Wild America is based on a true story and tells the tale of three brothers and their summer-long adventure through the American wilderness in which they manage to capture on film. The boys, Marshall (Jonathan Taylor Thomas), Mark (Devon Sawa) and Marty (Scott Bairstow) are all buddying filmakers and spend most of their time shooting movies on their 8mm camera which they share.
When they set their eyes upon the latest addition to the local camera shop - a used 16mm professional camera - they convince their father Marty Snr.(Jamey Sheridan) to lend them the money to buy the camera. As time passes the eldest brother Marty decides he has reached the age to leave home and venture out into the wild america he has dreamed about, and to film his adventures in order to sell them for a living. When his two younger brothers hear about this they insist upon tagging along in which Marty Snr. decides that they have only the summer to fulfill their dreams.

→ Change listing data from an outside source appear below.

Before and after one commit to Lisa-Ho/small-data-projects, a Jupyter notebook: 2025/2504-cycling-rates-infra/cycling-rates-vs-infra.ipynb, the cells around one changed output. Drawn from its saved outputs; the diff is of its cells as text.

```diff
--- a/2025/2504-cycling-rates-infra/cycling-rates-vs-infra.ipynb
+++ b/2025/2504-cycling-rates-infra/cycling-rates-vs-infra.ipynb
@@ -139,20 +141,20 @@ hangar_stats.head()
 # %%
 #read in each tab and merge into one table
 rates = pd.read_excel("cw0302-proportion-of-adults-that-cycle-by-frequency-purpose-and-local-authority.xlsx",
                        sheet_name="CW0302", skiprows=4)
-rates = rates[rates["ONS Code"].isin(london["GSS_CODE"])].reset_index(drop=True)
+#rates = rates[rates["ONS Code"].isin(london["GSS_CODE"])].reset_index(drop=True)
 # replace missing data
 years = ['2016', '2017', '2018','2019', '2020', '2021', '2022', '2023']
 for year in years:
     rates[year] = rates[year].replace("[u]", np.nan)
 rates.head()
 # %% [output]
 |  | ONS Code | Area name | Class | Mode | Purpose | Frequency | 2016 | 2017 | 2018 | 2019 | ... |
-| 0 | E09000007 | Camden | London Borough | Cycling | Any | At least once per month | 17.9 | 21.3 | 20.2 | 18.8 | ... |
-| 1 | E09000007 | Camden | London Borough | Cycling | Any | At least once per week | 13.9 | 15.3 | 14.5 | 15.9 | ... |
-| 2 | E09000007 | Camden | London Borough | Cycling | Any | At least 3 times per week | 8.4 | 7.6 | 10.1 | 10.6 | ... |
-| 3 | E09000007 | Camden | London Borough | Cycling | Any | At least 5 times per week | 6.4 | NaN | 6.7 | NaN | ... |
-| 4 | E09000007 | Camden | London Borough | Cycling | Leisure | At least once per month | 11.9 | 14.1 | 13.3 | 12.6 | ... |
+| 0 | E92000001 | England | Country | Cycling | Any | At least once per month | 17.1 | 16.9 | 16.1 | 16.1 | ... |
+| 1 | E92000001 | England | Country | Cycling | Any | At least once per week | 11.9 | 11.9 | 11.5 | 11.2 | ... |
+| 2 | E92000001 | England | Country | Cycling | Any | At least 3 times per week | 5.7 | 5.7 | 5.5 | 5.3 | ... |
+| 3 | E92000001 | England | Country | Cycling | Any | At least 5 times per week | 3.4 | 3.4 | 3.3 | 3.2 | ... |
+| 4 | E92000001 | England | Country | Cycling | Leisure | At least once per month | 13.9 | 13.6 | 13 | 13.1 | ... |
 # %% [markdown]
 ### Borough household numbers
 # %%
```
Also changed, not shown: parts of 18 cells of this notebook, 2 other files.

Wild America is presented in the full screen 1.33:1 aspect ratio which is totally inappropriate for this type of film. The gorgeous landscapes and terraines that hold this movie together are all but carved up leaving the viewer with 100 minutes of character and animal close ups. Following in the footsteps of other recent Warner Brothers' region 4 releases, a PAL transfer is nowhere to be seen. The NTSC transfer included on this release degrades the overall quality of the film, with noticable edge enhancement and aliasing evident throughout the presentation. The colour saturation is quite rich and full however, and adds a much needed kick to the wildlife and landscape sequences in the movie.
Both Dolby Digital 5.1 and 2.0 surround soundtracks are included on the disc and while not lacking in quality, they do not add much to the already mentioned average video presentation. The 2.0 surround mix is rather a dull mix and does not really provide much detail or fullness. The 5.1 mix is without doubt the preferred audio mix here, and while creating a nice enveloping soundscape in parts - these parts are too few and far between. The LFE track is used throughout the movie but does not add terribly much to whole viewing experience.
As for extras, we get the Theatrical Trailer and that's it. Being a film centred around the beauty and diversity of the American wilderness and wildlife it contains, one would have thought there would have been ample material such as a documenatary or two to add to the DVD.
The only interesting aspect of Wild America is 'wild America' itself - the landscape is brilliant and the wildlife looks great on film. But the very average performances given along with an even more average script result in a rather mundane 100 minutes of viewing.Wild America is an average movie that could have been better, but is let down by it's full screen NTSC transfer and lack of extras.